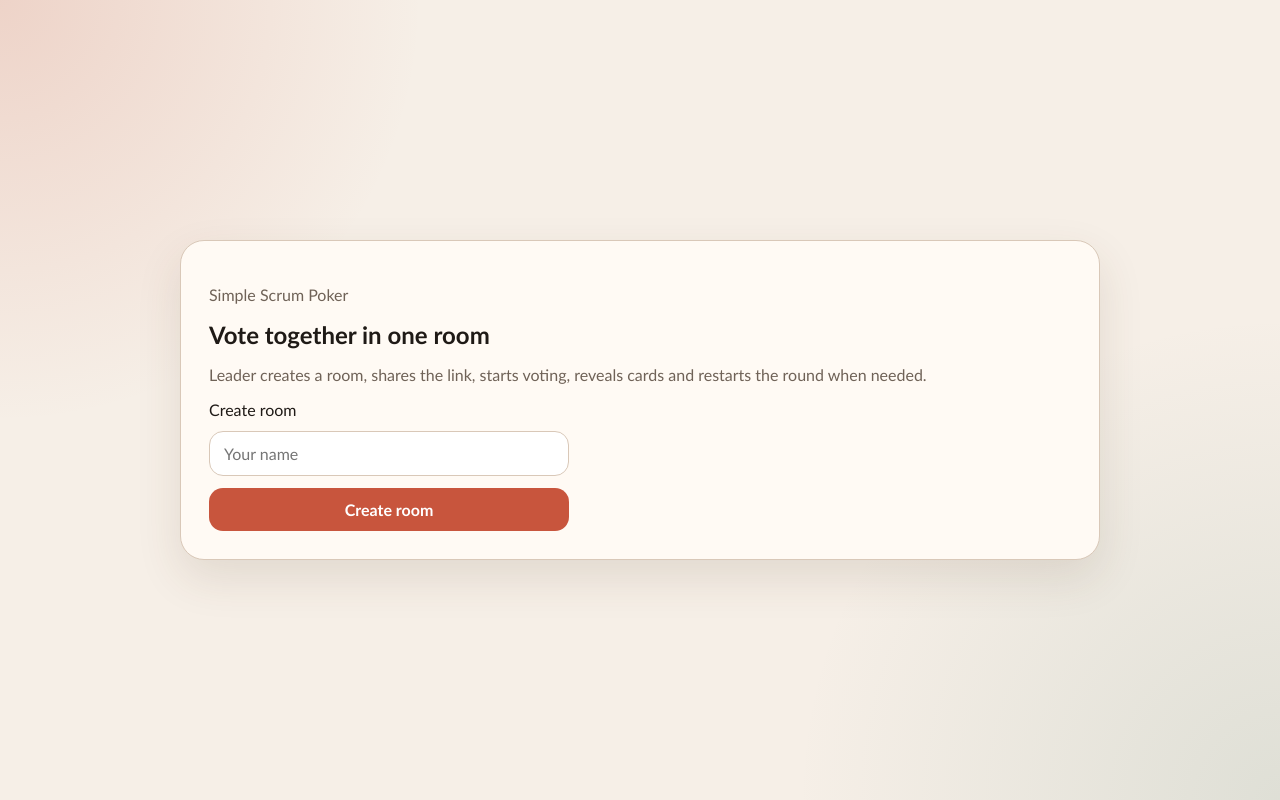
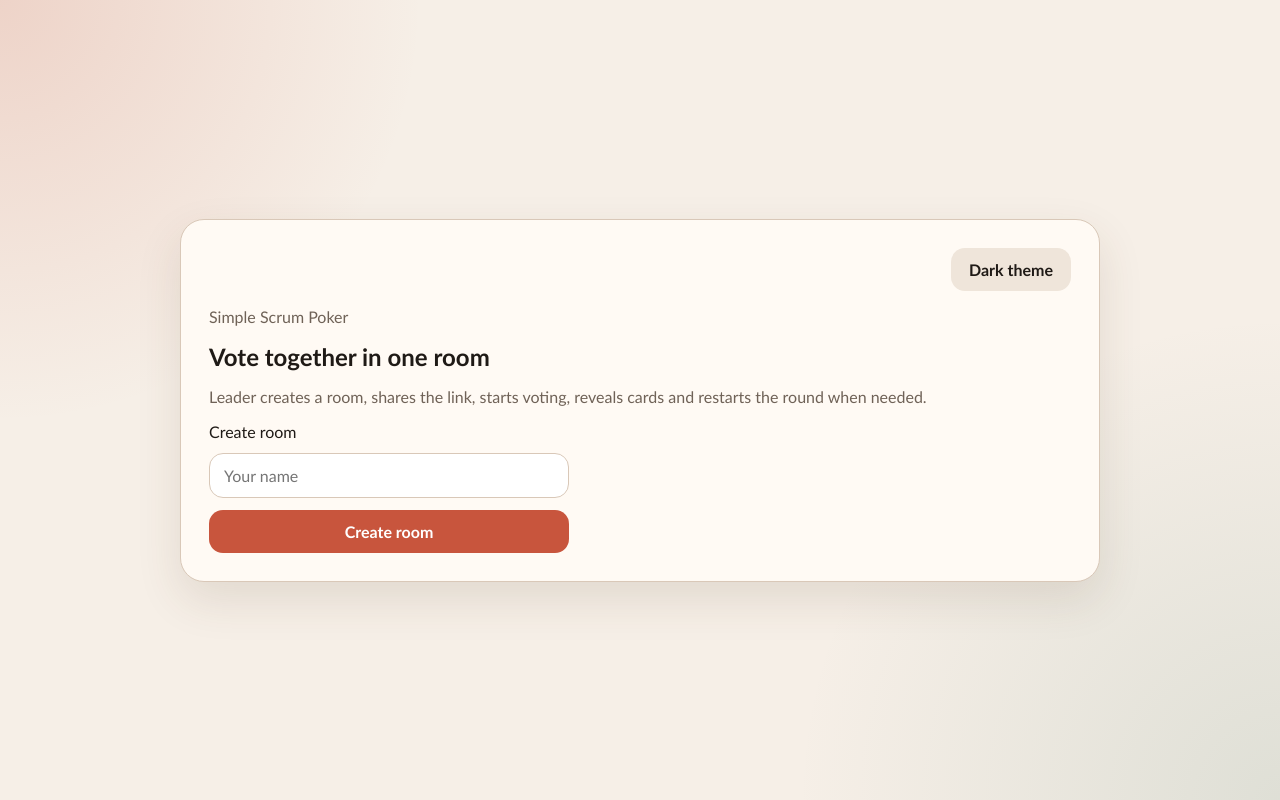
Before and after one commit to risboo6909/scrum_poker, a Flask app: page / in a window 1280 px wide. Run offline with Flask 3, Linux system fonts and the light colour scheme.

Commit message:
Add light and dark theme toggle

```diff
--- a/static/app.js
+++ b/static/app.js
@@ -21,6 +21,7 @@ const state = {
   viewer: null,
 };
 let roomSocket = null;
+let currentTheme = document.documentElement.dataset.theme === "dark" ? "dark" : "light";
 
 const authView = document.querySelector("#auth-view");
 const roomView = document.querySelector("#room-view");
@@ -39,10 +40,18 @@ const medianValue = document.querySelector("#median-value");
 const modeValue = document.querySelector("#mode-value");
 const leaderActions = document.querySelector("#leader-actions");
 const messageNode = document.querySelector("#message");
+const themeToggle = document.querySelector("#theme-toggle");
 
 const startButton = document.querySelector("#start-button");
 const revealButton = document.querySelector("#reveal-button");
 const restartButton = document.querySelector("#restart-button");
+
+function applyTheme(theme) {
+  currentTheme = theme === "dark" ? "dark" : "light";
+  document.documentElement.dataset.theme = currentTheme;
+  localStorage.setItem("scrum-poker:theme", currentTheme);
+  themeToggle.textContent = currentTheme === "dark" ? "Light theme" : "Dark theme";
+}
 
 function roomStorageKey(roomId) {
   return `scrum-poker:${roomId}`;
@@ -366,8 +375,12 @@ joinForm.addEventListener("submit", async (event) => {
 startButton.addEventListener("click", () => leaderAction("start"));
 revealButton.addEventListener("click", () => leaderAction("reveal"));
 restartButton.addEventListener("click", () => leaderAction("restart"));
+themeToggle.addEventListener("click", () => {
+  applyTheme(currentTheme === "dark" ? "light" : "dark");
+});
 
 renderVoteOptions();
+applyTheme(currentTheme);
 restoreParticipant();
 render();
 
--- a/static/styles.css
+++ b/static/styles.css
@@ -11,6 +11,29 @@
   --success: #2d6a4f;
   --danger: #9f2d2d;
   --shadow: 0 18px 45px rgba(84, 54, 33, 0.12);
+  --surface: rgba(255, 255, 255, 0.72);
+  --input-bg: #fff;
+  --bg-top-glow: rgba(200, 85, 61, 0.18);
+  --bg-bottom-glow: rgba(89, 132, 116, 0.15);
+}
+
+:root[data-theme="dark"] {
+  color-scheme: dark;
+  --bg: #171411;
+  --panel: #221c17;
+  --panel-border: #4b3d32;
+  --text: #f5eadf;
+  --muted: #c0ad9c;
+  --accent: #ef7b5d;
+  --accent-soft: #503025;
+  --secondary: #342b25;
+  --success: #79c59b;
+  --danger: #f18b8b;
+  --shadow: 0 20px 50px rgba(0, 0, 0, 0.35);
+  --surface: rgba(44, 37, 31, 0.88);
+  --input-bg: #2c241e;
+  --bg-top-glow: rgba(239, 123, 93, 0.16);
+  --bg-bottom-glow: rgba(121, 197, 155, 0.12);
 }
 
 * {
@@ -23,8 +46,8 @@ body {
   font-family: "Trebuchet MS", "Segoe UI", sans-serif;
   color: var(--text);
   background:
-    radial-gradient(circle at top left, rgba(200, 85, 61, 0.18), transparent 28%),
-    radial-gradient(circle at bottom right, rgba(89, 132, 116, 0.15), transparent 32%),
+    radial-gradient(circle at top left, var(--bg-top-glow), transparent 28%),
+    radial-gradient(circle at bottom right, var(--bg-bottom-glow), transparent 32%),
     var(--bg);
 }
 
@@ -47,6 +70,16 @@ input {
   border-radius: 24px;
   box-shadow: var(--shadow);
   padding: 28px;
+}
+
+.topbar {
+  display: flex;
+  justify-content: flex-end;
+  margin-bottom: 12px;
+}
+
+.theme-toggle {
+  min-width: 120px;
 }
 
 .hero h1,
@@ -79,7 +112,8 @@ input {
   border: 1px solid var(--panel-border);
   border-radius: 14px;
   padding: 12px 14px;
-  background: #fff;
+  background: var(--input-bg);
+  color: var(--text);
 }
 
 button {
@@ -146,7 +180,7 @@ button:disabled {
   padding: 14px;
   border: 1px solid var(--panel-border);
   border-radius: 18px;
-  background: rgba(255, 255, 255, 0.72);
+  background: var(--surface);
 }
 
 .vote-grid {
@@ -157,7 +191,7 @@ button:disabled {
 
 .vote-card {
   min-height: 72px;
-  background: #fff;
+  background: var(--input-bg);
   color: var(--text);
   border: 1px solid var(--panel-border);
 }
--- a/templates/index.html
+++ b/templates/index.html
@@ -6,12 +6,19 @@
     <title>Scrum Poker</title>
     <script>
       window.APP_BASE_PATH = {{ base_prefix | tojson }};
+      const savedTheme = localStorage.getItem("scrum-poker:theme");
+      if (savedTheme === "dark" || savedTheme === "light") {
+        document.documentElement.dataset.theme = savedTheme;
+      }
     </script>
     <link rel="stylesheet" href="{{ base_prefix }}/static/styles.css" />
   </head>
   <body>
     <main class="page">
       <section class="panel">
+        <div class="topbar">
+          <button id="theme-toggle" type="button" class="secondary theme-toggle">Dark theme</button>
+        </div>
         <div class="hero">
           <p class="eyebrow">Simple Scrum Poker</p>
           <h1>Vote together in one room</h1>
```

======

> [WORK TO BE COMPLETED] Check each line of the records for "page" and copy the ones that contain it.

> [REPLY]
Before and after one commit to risboo6909/scrum_poker, a Flask app: page / in a window 1280 px wide. Run offline with Flask 3, Linux system fonts and the light colour scheme.
     <main class="page">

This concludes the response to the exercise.